Yeah, 3E had its own problems, that's for sure, but I think 5E and this "bounded accuracy" thing was really the best approach to skills and attacks. It allows any type of skill, attack or challenge to remain relevant, and still leaves enough room to be really good at something and make it count.
One thing I noticed that bothered me when I was making a "plan" for my Pathfinder 2E Kingmaker character: You can't increase skills "out of turn". You get your classes/levels skill increases, and that's almost all you can get. My Fighter was basically chosen to become the king-in-the-making for the group, and covering not just the Fighter skills and the social skills in the long run was almost impossible,and the way lots of stuff is set up as rolls against the difficulty of your level, I already forsee that it will be a struggle... I wouldn't mind spending feats on it, but it seems there isn't anything to boost skill proficiency level...
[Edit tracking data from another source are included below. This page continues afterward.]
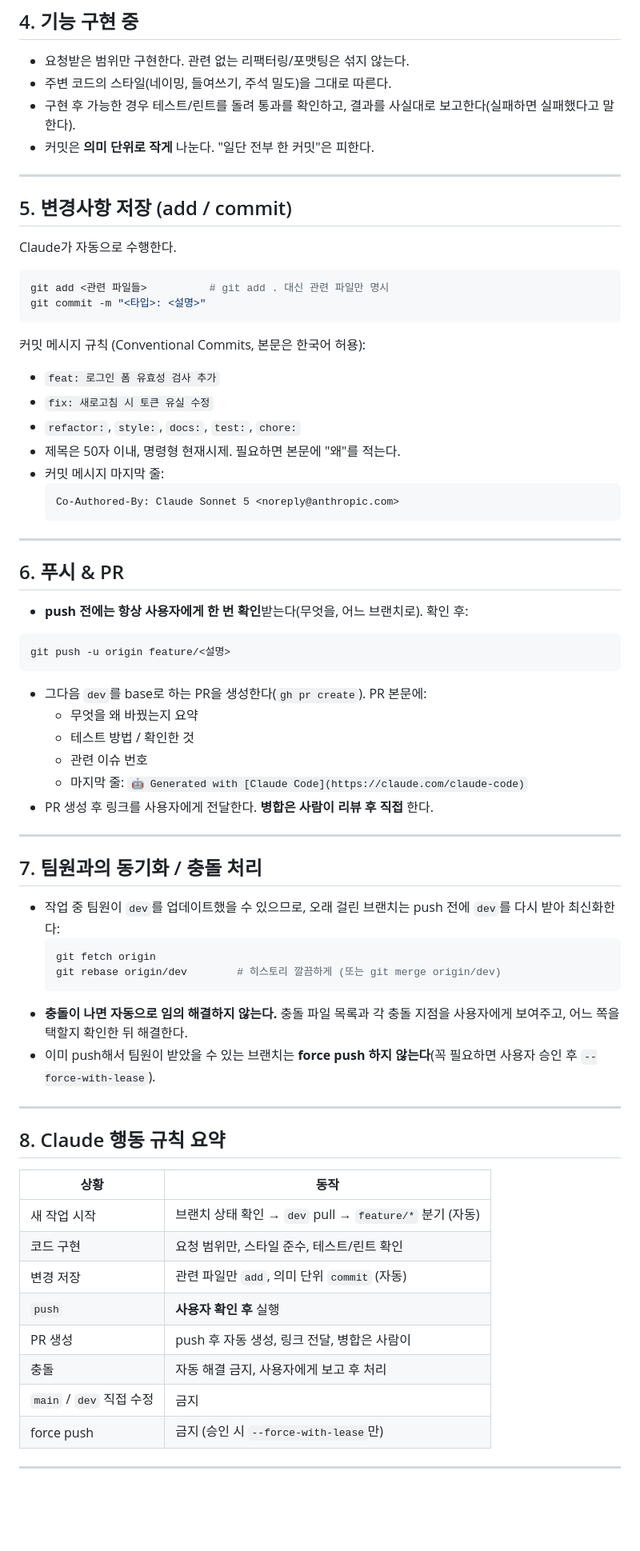
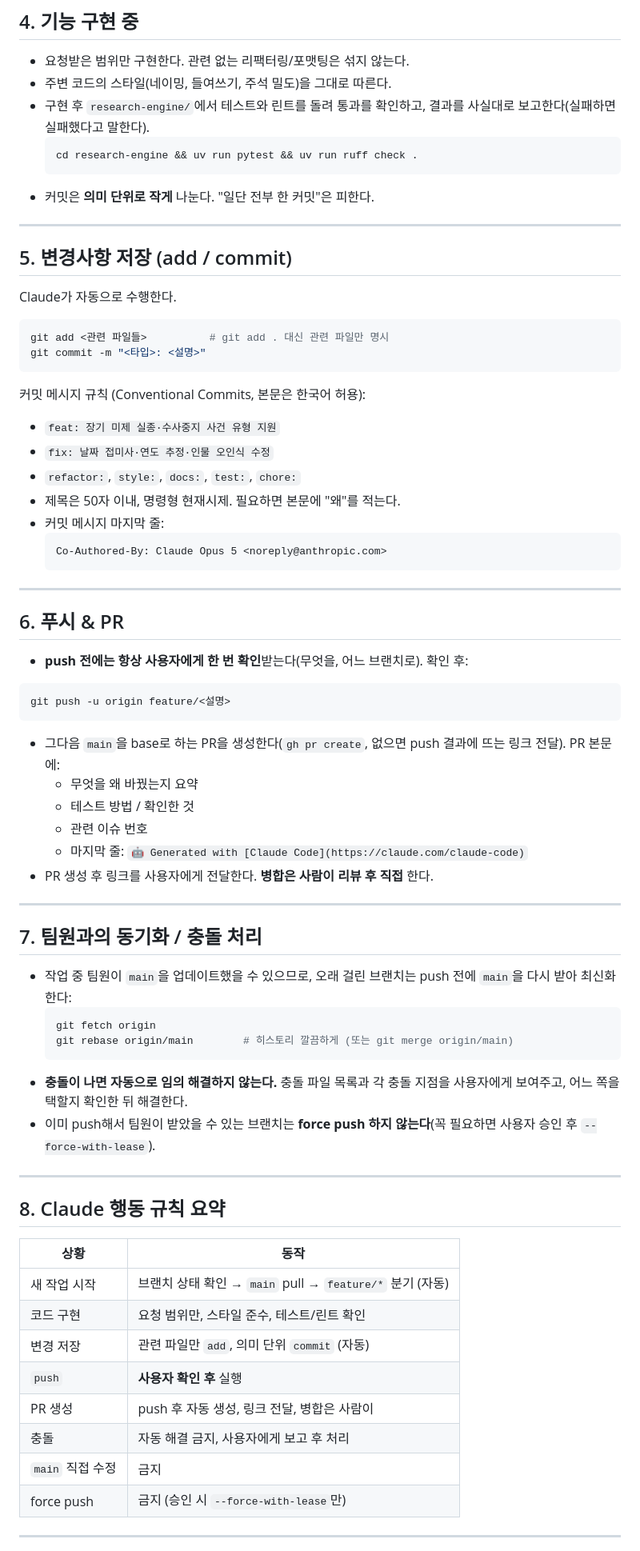
Before and after one commit to yejinkyo/samjaegongsam, a Markdown page: CLAUDE.md, the part around one of its changes. Shown at 80% size. Drawn GitHub-style; blank space fills up the shorter version.

````diff
--- a/CLAUDE.md
+++ b/CLAUDE.md
@@ -55,7 +81,10 @@ git checkout -b feature/<설명>  # 새 작업 브랜치 생성
 
 - 요청받은 범위만 구현한다. 관련 없는 리팩터링/포맷팅은 섞지 않는다.
 - 주변 코드의 스타일(네이밍, 들여쓰기, 주석 밀도)을 그대로 따른다.
-- 구현 후 가능한 경우 테스트/린트를 돌려 통과를 확인하고, 결과를 사실대로 보고한다(실패하면 실패했다고 말한다).
+- 구현 후 `research-engine/`에서 테스트와 린트를 돌려 통과를 확인하고, 결과를 사실대로 보고한다(실패하면 실패했다고 말한다).
+  ```bash
+  cd research-engine && uv run pytest && uv run ruff check .
+  ```
 - 커밋은 **의미 단위로 작게** 나눈다. "일단 전부 한 커밋"은 피한다.
 
 ---
@@ -70,13 +99,13 @@ git commit -m "<타입>: <설명>"
 ```
 
 커밋 메시지 규칙 (Conventional Commits, 본문은 한국어 허용):
-- `feat: 로그인 폼 유효성 검사 추가`
-- `fix: 새로고침 시 토큰 유실 수정`
+- `feat: 장기 미제 실종·수사중지 사건 유형 지원`
+- `fix: 날짜 접미사·연도 추정·인물 오인식 수정`
 - `refactor:`, `style:`, `docs:`, `test:`, `chore:`
 - 제목은 50자 이내, 명령형 현재시제. 필요하면 본문에 "왜"를 적는다.
 - 커밋 메시지 마지막 줄:
   ```
-  Co-Authored-By: Claude Sonnet 5 <noreply@anthropic.com>
+  Co-Authored-By: Claude Opus 5 <noreply@anthropic.com>
   ```
 
 ---
@@ -89,7 +118,7 @@ git commit -m "<타입>: <설명>"
 git push -u origin feature/<설명>
 ```
 
-- 그다음 `dev`를 base로 하는 PR을 생성한다(`gh pr create`). PR 본문에:
+- 그다음 `main`을 base로 하는 PR을 생성한다(`gh pr create`, 없으면 push 결과에 뜨는 링크 전달). PR 본문에:
   - 무엇을 왜 바꿨는지 요약
   - 테스트 방법 / 확인한 것
   - 관련 이슈 번호
@@ -100,10 +129,10 @@ git push -u origin feature/<설명>
 
 ## 7. 팀원과의 동기화 / 충돌 처리
 
-- 작업 중 팀원이 `dev`를 업데이트했을 수 있으므로, 오래 걸린 브랜치는 push 전에 `dev`를 다시 받아 최신화한다:
+- 작업 중 팀원이 `main`을 업데이트했을 수 있으므로, 오래 걸린 브랜치는 push 전에 `main`을 다시 받아 최신화한다:
   ```bash
   git fetch origin
-  git rebase origin/dev        # 히스토리 깔끔하게 (또는 git merge origin/dev)
+  git rebase origin/main        # 히스토리 깔끔하게 (또는 git merge origin/main)
   ```
 - **충돌이 나면 자동으로 임의 해결하지 않는다.** 충돌 파일 목록과 각 충돌 지점을 사용자에게 보여주고, 어느 쪽을 택할지 확인한 뒤 해결한다.
 - 이미 push해서 팀원이 받았을 수 있는 브랜치는 **force push 하지 않는다**(꼭 필요하면 사용자 승인 후 `--force-with-lease`).
@@ -114,13 +143,13 @@ git push -u origin feature/<설명>
 
 | 상황 | 동작 |
 |------|------|
-| 새 작업 시작 | 브랜치 상태 확인 → `dev` pull → `feature/*` 분기 (자동) |
+| 새 작업 시작 | 브랜치 상태 확인 → `main` pull → `feature/*` 분기 (자동) |
 | 코드 구현 | 요청 범위만, 스타일 준수, 테스트/린트 확인 |
 | 변경 저장 | 관련 파일만 `add`, 의미 단위 `commit` (자동) |
 | `push` | **사용자 확인 후** 실행 |
 | PR 생성 | push 후 자동 생성, 링크 전달, 병합은 사람이 |
 | 충돌 | 자동 해결 금지, 사용자에게 보고 후 처리 |
-| `main` / `dev` 직접 수정 | 금지 |
+| `main` 직접 수정 | 금지 |
 | force push | 금지 (승인 시 `--force-with-lease`만) |
 
 ---
````
Also changed, not shown: other parts of CLAUDE.md (+47 -20 lines).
I can't reconcile the first paragraph with the second. The bounded accuracy problem is that it makes skills less meaningful because everyone can roll; it creates points where having a skill is less meaningful than having the attributes. Combined with the lack of distinction with skill along with the difficulty in getting new ones makes it rough for anyone who wants to engage with it past the most cursory level. Like you talk about how you can't increase skills "out of turn" in PF2, but that's way worse in 5E where you can only get new skills by spending a Feat, which are both rare and are competing with a bunch of different (and often build-crucial, especially for Martials) feats and ASIs. This was one of the biggest problems I had back when 5E started and it's one of the things I've seen people mess around with to create more meaningful distinctions between those who have skills and those who don't. If you don't like plans, then 5E's version of skills is terrible because if you don't plan for what you want at the beginning, you're probably not going to have it (or at least have it for quite a while).
I also don't really get having problems creating a fighter with social skills in PF2 given the spread of attribute boosts they hand out. You might not be able to specialize in every charisma skill, but you can probably get one or two. Like, you talk about "Fighter Skills", but I'm not sure what you really need outside of "Athletics" to do just about all the things you need to do as a Fighter. What are you juggling here?
But honestly, when it comes to level-based systems, I generally think PF2 does a pretty good job of it. There's a lot more room to play with and use GM's discretion without breaking the system; it's easier to hand out a skill in something because it doesn't instantly boost up to maximum like 5E, while it's also harder to max out and break the system through numbers given how the actual math works.